**PROBLEM**
The response should consist of the data below, copied exactly, with no pictures in it.
====== DATASET CONTENT
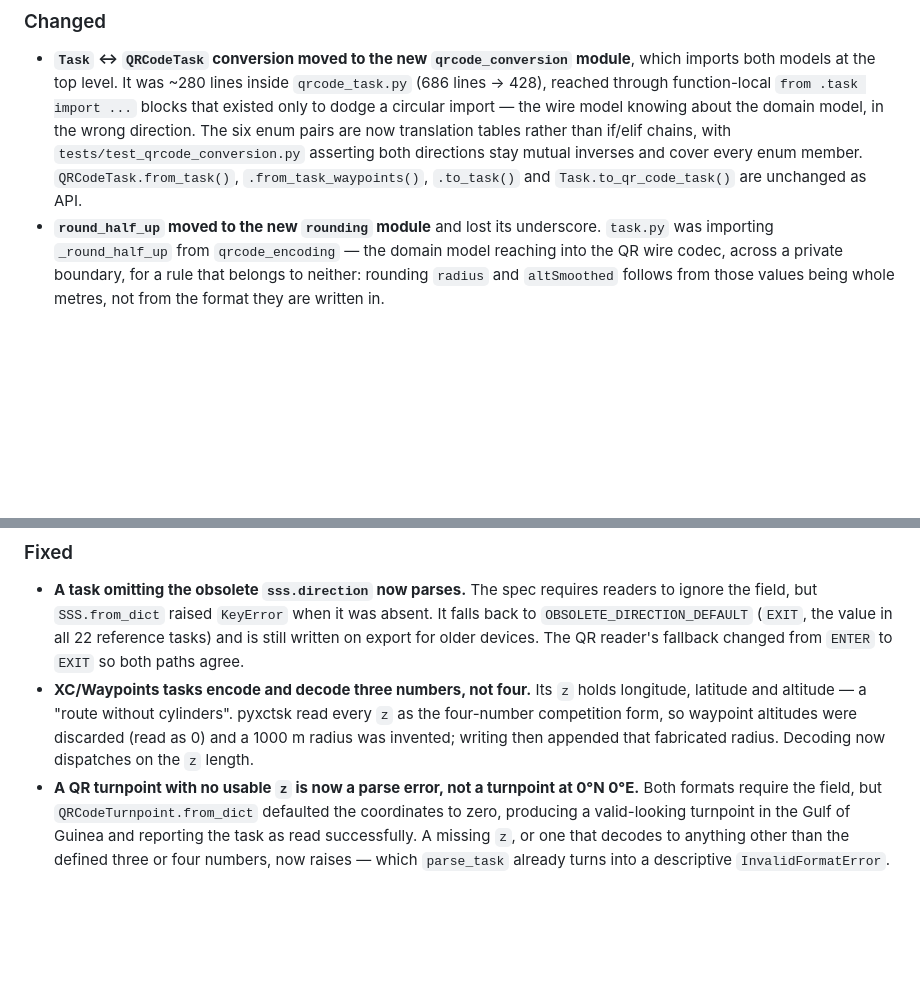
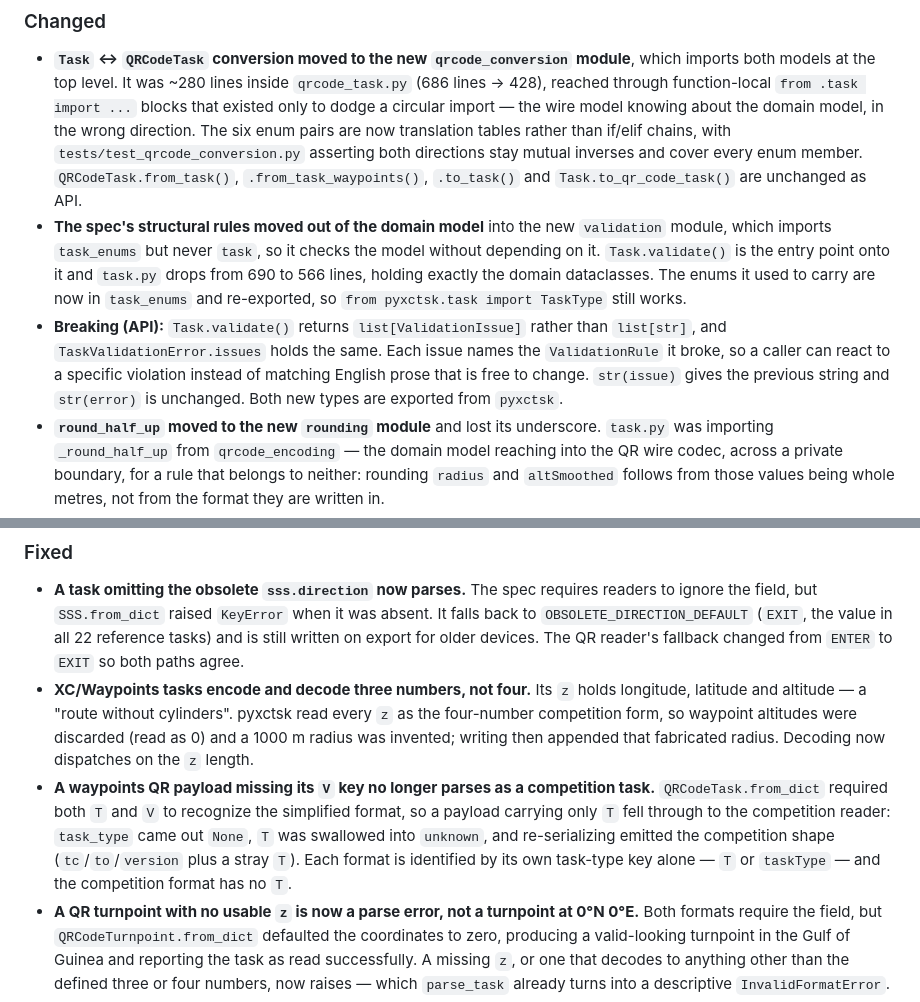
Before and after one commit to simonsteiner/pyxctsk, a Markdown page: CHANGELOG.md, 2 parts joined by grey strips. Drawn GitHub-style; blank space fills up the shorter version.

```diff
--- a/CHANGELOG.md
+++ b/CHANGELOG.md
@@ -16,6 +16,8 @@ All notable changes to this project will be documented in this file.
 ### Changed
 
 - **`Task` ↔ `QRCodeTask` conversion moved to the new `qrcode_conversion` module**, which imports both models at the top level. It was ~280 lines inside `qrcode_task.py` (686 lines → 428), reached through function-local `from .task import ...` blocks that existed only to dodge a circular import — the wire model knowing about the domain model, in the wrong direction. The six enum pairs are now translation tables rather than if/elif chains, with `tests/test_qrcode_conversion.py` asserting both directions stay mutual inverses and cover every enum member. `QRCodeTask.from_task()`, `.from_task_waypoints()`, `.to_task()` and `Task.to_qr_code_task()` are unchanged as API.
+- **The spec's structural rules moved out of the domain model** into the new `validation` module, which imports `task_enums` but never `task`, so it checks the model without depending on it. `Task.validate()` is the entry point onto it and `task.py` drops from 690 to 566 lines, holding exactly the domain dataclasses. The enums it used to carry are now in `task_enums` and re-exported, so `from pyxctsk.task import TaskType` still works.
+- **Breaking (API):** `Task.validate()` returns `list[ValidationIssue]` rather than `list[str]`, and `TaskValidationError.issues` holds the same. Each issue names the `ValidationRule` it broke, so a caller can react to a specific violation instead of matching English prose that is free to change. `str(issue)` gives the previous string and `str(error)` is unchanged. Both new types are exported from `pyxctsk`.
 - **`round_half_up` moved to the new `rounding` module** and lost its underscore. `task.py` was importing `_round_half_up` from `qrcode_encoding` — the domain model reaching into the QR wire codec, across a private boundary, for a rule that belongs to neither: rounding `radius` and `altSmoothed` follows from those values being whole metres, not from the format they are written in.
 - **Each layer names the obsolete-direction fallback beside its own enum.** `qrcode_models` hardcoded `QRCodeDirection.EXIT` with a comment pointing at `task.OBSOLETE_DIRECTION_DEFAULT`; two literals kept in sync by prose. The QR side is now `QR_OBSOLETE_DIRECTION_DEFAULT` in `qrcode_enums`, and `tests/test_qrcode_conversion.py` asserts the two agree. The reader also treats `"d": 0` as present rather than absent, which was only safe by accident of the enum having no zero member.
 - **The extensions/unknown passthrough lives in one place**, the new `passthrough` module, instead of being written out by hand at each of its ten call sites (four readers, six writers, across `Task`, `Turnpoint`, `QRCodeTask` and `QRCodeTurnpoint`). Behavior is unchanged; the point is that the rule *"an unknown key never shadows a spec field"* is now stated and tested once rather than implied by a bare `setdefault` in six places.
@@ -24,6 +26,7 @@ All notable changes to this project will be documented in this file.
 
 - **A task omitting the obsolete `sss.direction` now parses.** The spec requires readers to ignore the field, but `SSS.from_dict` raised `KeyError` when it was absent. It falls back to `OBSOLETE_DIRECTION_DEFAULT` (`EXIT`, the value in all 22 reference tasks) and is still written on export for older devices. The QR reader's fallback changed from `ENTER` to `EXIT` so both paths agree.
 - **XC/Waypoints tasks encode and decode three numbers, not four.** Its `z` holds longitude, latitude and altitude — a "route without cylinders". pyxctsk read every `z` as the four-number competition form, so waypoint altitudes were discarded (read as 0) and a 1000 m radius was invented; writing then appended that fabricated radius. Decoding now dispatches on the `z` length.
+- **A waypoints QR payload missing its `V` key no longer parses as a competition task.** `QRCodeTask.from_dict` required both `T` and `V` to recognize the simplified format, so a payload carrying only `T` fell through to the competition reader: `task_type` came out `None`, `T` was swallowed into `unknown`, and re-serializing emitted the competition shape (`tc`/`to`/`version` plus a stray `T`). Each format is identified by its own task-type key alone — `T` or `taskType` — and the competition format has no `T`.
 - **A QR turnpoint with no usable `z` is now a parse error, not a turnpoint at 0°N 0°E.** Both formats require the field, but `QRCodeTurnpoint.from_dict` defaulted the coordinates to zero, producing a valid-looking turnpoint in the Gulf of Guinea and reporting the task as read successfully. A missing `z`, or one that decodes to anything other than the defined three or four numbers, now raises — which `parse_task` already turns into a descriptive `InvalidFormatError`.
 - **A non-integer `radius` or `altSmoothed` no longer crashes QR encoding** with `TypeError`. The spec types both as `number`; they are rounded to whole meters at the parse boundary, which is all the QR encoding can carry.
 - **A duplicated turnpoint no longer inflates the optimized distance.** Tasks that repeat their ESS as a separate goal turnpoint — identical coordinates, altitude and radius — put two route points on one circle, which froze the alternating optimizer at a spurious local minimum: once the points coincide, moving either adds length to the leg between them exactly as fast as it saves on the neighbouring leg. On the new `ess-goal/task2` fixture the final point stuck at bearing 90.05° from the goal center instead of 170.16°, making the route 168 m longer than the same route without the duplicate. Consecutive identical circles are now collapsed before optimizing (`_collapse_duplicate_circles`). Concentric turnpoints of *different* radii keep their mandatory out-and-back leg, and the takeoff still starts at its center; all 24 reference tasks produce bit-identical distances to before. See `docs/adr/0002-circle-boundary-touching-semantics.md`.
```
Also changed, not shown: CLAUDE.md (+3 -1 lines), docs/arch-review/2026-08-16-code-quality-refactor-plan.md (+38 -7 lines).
============
**SOLUTION**
Before and after one commit to simonsteiner/pyxctsk, a Markdown page: CHANGELOG.md, 2 parts joined by grey strips. Drawn GitHub-style; blank space fills up the shorter version.

```diff
--- a/CHANGELOG.md
+++ b/CHANGELOG.md
@@ -16,6 +16,8 @@ All notable changes to this project will be documented in this file.
 ### Changed
 
 - **`Task` ↔ `QRCodeTask` conversion moved to the new `qrcode_conversion` module**, which imports both models at the top level. It was ~280 lines inside `qrcode_task.py` (686 lines → 428), reached through function-local `from .task import ...` blocks that existed only to dodge a circular import — the wire model knowing about the domain model, in the wrong direction. The six enum pairs are now translation tables rather than if/elif chains, with `tests/test_qrcode_conversion.py` asserting both directions stay mutual inverses and cover every enum member. `QRCodeTask.from_task()`, `.from_task_waypoints()`, `.to_task()` and `Task.to_qr_code_task()` are unchanged as API.
+- **The spec's structural rules moved out of the domain model** into the new `validation` module, which imports `task_enums` but never `task`, so it checks the model without depending on it. `Task.validate()` is the entry point onto it and `task.py` drops from 690 to 566 lines, holding exactly the domain dataclasses. The enums it used to carry are now in `task_enums` and re-exported, so `from pyxctsk.task import TaskType` still works.
+- **Breaking (API):** `Task.validate()` returns `list[ValidationIssue]` rather than `list[str]`, and `TaskValidationError.issues` holds the same. Each issue names the `ValidationRule` it broke, so a caller can react to a specific violation instead of matching English prose that is free to change. `str(issue)` gives the previous string and `str(error)` is unchanged. Both new types are exported from `pyxctsk`.
 - **`round_half_up` moved to the new `rounding` module** and lost its underscore. `task.py` was importing `_round_half_up` from `qrcode_encoding` — the domain model reaching into the QR wire codec, across a private boundary, for a rule that belongs to neither: rounding `radius` and `altSmoothed` follows from those values being whole metres, not from the format they are written in.
 - **Each layer names the obsolete-direction fallback beside its own enum.** `qrcode_models` hardcoded `QRCodeDirection.EXIT` with a comment pointing at `task.OBSOLETE_DIRECTION_DEFAULT`; two literals kept in sync by prose. The QR side is now `QR_OBSOLETE_DIRECTION_DEFAULT` in `qrcode_enums`, and `tests/test_qrcode_conversion.py` asserts the two agree. The reader also treats `"d": 0` as present rather than absent, which was only safe by accident of the enum having no zero member.
 - **The extensions/unknown passthrough lives in one place**, the new `passthrough` module, instead of being written out by hand at each of its ten call sites (four readers, six writers, across `Task`, `Turnpoint`, `QRCodeTask` and `QRCodeTurnpoint`). Behavior is unchanged; the point is that the rule *"an unknown key never shadows a spec field"* is now stated and tested once rather than implied by a bare `setdefault` in six places.
@@ -24,6 +26,7 @@ All notable changes to this project will be documented in this file.
 
 - **A task omitting the obsolete `sss.direction` now parses.** The spec requires readers to ignore the field, but `SSS.from_dict` raised `KeyError` when it was absent. It falls back to `OBSOLETE_DIRECTION_DEFAULT` (`EXIT`, the value in all 22 reference tasks) and is still written on export for older devices. The QR reader's fallback changed from `ENTER` to `EXIT` so both paths agree.
 - **XC/Waypoints tasks encode and decode three numbers, not four.** Its `z` holds longitude, latitude and altitude — a "route without cylinders". pyxctsk read every `z` as the four-number competition form, so waypoint altitudes were discarded (read as 0) and a 1000 m radius was invented; writing then appended that fabricated radius. Decoding now dispatches on the `z` length.
+- **A waypoints QR payload missing its `V` key no longer parses as a competition task.** `QRCodeTask.from_dict` required both `T` and `V` to recognize the simplified format, so a payload carrying only `T` fell through to the competition reader: `task_type` came out `None`, `T` was swallowed into `unknown`, and re-serializing emitted the competition shape (`tc`/`to`/`version` plus a stray `T`). Each format is identified by its own task-type key alone — `T` or `taskType` — and the competition format has no `T`.
 - **A QR turnpoint with no usable `z` is now a parse error, not a turnpoint at 0°N 0°E.** Both formats require the field, but `QRCodeTurnpoint.from_dict` defaulted the coordinates to zero, producing a valid-looking turnpoint in the Gulf of Guinea and reporting the task as read successfully. A missing `z`, or one that decodes to anything other than the defined three or four numbers, now raises — which `parse_task` already turns into a descriptive `InvalidFormatError`.
 - **A non-integer `radius` or `altSmoothed` no longer crashes QR encoding** with `TypeError`. The spec types both as `number`; they are rounded to whole meters at the parse boundary, which is all the QR encoding can carry.
 - **A duplicated turnpoint no longer inflates the optimized distance.** Tasks that repeat their ESS as a separate goal turnpoint — identical coordinates, altitude and radius — put two route points on one circle, which froze the alternating optimizer at a spurious local minimum: once the points coincide, moving either adds length to the leg between them exactly as fast as it saves on the neighbouring leg. On the new `ess-goal/task2` fixture the final point stuck at bearing 90.05° from the goal center instead of 170.16°, making the route 168 m longer than the same route without the duplicate. Consecutive identical circles are now collapsed before optimizing (`_collapse_duplicate_circles`). Concentric turnpoints of *different* radii keep their mandatory out-and-back leg, and the takeoff still starts at its center; all 24 reference tasks produce bit-identical distances to before. See `docs/adr/0002-circle-boundary-touching-semantics.md`.
```
Also changed, not shown: CLAUDE.md (+3 -1 lines), docs/arch-review/2026-08-16-code-quality-refactor-plan.md (+38 -7 lines).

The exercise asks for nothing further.